**Work instructions:** Every line below that carries the word "arellomobile" needs to be copied.
[[ Data supplied open ]]
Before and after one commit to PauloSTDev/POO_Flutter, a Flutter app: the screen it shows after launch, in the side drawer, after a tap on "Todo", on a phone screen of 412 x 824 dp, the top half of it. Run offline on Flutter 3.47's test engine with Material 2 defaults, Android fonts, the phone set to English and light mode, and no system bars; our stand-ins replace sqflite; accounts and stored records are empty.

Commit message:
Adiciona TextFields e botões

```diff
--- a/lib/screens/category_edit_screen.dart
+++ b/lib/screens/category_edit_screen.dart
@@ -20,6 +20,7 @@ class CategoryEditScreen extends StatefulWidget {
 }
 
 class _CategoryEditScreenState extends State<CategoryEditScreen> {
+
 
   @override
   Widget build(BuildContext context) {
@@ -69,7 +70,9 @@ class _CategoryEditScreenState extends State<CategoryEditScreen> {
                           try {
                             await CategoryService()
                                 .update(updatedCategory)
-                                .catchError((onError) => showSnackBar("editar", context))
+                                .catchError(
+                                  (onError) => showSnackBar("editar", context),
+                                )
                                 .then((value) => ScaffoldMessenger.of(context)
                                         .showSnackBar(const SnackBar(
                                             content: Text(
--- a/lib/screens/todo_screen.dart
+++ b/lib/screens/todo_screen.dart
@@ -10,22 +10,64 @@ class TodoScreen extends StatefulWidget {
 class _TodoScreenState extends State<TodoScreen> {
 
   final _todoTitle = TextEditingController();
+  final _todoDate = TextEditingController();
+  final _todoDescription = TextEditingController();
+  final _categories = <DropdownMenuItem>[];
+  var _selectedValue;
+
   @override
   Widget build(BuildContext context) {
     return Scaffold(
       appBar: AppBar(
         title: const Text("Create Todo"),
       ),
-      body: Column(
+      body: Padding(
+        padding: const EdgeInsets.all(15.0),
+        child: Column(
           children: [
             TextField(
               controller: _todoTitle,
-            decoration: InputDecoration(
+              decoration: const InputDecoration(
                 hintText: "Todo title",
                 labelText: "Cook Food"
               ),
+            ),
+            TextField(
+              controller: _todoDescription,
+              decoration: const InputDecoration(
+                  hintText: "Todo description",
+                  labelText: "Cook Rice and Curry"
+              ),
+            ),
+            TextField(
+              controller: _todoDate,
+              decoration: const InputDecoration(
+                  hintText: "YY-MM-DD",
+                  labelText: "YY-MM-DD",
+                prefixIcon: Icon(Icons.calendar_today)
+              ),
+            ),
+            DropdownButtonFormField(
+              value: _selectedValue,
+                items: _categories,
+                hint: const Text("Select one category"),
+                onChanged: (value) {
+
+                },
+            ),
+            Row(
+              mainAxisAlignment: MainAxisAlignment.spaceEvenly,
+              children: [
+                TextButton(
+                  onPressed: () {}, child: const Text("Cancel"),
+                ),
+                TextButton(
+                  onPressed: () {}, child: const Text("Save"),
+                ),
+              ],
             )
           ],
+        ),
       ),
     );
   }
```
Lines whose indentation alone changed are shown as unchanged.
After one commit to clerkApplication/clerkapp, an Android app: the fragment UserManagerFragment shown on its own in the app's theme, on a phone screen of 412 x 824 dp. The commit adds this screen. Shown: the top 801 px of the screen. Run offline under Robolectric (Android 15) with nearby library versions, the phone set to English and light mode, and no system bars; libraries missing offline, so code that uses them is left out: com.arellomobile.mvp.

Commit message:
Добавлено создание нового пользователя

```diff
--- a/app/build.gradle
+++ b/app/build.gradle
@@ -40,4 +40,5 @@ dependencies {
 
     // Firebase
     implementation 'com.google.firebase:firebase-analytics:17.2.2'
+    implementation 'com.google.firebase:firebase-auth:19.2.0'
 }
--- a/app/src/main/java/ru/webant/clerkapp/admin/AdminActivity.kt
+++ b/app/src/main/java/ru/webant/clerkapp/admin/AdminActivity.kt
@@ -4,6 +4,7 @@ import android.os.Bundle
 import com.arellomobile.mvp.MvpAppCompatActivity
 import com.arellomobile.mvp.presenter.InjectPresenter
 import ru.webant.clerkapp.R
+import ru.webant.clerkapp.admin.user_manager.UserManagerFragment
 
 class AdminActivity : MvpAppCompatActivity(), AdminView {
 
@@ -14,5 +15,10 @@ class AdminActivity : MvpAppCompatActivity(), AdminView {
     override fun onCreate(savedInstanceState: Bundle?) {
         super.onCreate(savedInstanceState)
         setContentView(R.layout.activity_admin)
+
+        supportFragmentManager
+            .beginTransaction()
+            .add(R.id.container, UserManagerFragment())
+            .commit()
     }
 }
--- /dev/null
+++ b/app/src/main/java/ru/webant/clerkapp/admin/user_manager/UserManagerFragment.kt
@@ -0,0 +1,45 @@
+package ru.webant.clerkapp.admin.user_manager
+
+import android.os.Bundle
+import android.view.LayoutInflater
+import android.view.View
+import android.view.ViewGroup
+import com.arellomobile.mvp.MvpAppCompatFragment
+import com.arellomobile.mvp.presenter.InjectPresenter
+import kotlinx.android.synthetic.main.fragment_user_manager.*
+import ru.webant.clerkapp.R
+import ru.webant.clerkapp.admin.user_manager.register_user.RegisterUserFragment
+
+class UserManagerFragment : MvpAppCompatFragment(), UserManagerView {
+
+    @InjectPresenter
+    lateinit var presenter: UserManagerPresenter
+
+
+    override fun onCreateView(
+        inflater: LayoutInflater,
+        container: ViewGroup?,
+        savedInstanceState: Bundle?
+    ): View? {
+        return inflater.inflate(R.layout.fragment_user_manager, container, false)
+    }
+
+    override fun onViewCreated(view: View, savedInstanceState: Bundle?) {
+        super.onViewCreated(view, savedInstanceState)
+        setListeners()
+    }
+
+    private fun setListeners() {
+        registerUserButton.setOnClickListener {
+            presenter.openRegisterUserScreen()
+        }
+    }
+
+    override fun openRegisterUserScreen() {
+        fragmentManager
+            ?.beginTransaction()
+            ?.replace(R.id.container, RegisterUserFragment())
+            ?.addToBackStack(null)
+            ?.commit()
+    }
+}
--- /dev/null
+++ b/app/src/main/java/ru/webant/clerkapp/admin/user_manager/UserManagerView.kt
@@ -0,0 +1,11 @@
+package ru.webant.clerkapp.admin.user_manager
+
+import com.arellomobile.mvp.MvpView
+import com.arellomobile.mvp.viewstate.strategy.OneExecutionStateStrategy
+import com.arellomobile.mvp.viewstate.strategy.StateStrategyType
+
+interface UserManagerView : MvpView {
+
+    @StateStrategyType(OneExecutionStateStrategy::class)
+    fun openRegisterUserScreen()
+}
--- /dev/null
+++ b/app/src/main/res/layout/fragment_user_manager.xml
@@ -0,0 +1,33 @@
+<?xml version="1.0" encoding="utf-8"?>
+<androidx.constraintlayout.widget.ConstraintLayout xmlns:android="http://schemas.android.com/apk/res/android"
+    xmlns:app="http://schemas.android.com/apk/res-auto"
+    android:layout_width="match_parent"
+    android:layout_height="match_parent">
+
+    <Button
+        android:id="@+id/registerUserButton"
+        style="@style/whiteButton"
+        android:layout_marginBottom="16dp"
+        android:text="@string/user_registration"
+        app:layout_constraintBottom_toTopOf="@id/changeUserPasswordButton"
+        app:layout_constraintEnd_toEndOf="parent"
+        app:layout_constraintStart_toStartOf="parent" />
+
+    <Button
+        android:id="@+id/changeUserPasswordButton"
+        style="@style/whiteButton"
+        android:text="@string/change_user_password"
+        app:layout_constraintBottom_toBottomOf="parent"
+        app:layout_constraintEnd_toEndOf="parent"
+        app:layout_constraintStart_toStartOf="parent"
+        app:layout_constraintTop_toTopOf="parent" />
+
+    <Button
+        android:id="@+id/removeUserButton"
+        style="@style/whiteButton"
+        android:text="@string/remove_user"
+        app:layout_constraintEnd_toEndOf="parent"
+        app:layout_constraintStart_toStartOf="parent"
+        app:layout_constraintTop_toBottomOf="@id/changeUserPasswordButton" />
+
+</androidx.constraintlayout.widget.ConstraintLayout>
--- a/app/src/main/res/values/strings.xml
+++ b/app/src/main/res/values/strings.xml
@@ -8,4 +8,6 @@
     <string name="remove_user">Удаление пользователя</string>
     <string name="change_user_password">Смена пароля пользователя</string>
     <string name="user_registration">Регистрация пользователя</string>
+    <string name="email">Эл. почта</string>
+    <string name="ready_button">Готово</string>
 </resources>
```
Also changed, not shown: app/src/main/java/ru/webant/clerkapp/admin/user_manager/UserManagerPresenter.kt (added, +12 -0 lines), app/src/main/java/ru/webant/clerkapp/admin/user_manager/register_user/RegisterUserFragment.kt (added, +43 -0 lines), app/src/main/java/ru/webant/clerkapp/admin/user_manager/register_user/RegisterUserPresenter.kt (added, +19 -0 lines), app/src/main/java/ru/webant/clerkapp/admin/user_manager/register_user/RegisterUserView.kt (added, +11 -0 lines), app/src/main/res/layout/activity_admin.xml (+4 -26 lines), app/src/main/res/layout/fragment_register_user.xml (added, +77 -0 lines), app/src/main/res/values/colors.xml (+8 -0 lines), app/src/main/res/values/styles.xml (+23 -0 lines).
[[ Data supplied closed ]]
**Your solution:**
After one commit to clerkApplication/clerkapp, an Android app: the fragment UserManagerFragment shown on its own in the app's theme, on a phone screen of 412 x 824 dp. The commit adds this screen. Shown: the top 801 px of the screen. Run offline under Robolectric (Android 15) with nearby library versions, the phone set to English and light mode, and no system bars; libraries missing offline, so code that uses them is left out: com.arellomobile.mvp.
 import com.arellomobile.mvp.MvpAppCompatActivity
 import com.arellomobile.mvp.presenter.InjectPresenter
+import com.arellomobile.mvp.MvpAppCompatFragment
+import com.arellomobile.mvp.presenter.InjectPresenter
+import com.arellomobile.mvp.MvpView
+import com.arellomobile.mvp.viewstate.strategy.OneExecutionStateStrategy
+import com.arellomobile.mvp.viewstate.strategy.StateStrategyType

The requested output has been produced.